By the time I was 34 years old, I was getting up every day and drinking alcohol. I knew where I could buy the cheapest hard liquor with the highest percentage of alcohol and no matter where I went, I usually had a mini bottle or two of liquor in my pocket.
The same year—2016—I was driving home from a date with my wife one night when she asked for my coat to use as a blanket. When I realized I had mini bottles of liquor in the pockets, I selfishly told her I wanted my coat back for myself, just so I could hide the alcohol from her and so she wouldn’t realize I was driving while likely over the limit. At that time, I also always drank the moment I got home from work. Sometimes I couldn’t wait and I drank on the way home and I would be drunk when I arrived. My life was an absolute train wreck.
Growing up in Vancouver, alcohol was always a fixture in my home. But though my parents both drank, they weren’t alcoholics and I only started drinking during senior year in high school as a way to socialize. In college, and throughout my 20s, I only ever consumed two or three drinks at a time; I could take it or leave it. I didn’t consider my drinking to be problematic, although I suspect a doctor may tell you differently.
I had also been an obese child and then struggled with my weight my whole life. In 2012, at 30 years old and nearly 350lbs, I had gastric bypass surgery. In less than a year I lost 190lbs. The surgery meant that alcohol was digested differently, it was sort of like drinking on an empty stomach. Soon, I began to notice that my relationship with alcohol had changed. I regularly needed to quench an absolutely uncontrollable thirst for alcohol; I wanted to drink until I was sick or blacked out.
I wasn’t drinking to escape any real emotional trauma, despite having been through a lot. My relationship with alcohol just got seriously out of control. It was like a switch had been flipped.
I would tell my wife that something wasn’t right and stop drinking for a month or two. I even had one stretch of sobriety that lasted 14 months; I felt I’d taken care of the problem. But when I drank after that, even though I would swear to myself that I would only have one or two, I would end up having 12 to 24 alcoholic drinks a night in secret.

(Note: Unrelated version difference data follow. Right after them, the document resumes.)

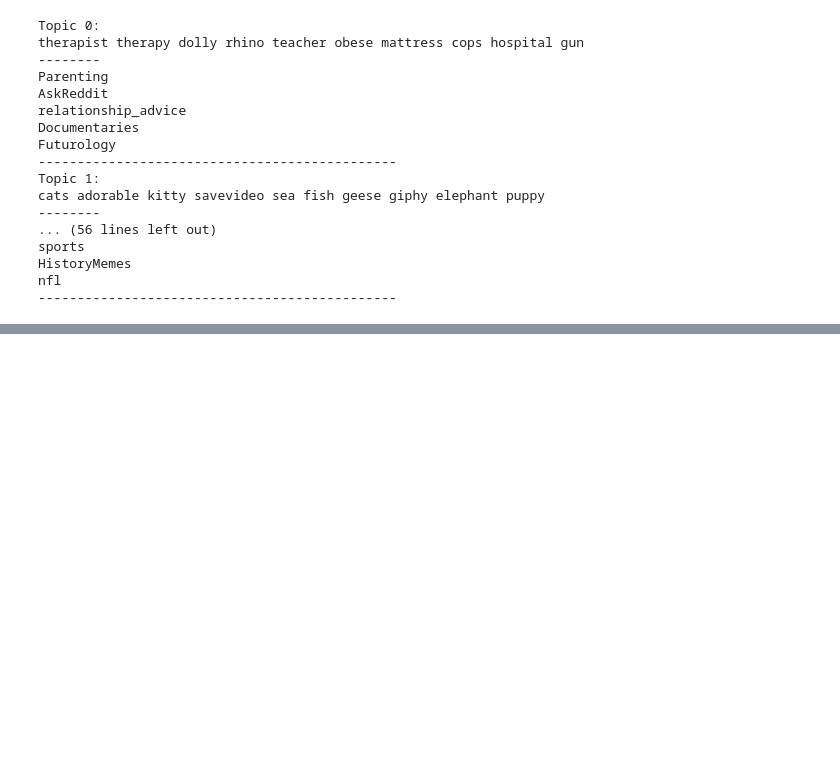
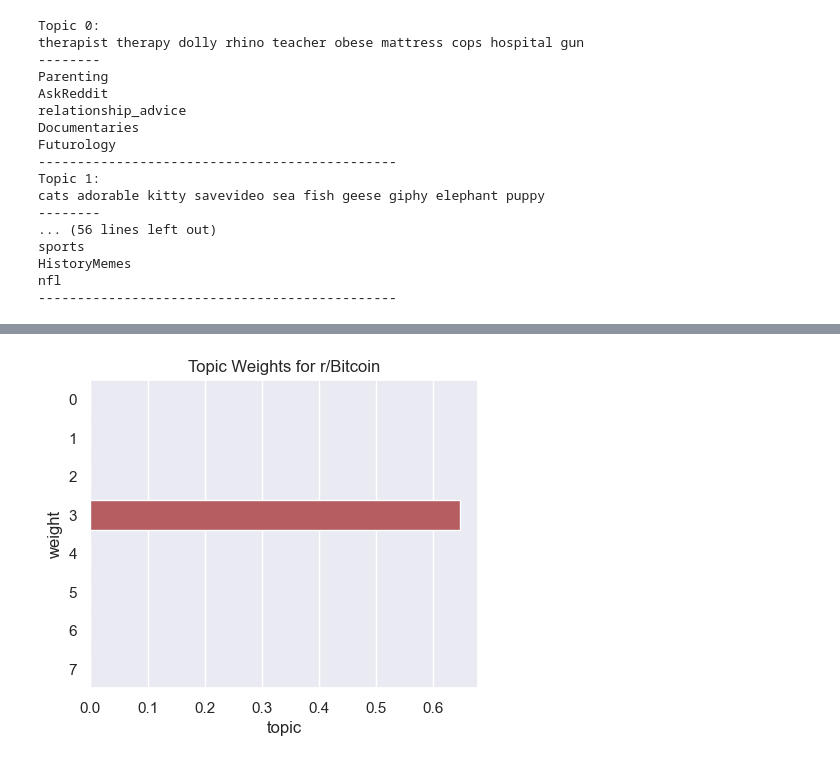
Before and after one commit to Data-Science-for-Linguists-2024/subreddit-clustering, a Jupyter notebook: notebooks/clustering.ipynb, the cells around one changed output, grey strips where cells are left out. Saved outputs shown, nothing was run; the diff lists cells and outputs as text; code cells hidden in the pictures; blank space fills up the shorter version.

```diff
--- a/notebooks/clustering.ipynb
+++ b/notebooks/clustering.ipynb
@@ -307,0 +318,4 @@ nfl
+# %%
+plot_topics("Bitcoin", subreddits, nmf_W)
+# %% [output]
+[figure, added]
```
Also changed, not shown: parts of 13 cells of this notebook.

Sometimes I would buy wine in a box, decant it into a litre sized water bottle in the garage or bathroom and slug that down quickly. My behaviour became erratic and I wasn’t able to meet my commitments at work. When I was drunk, I …….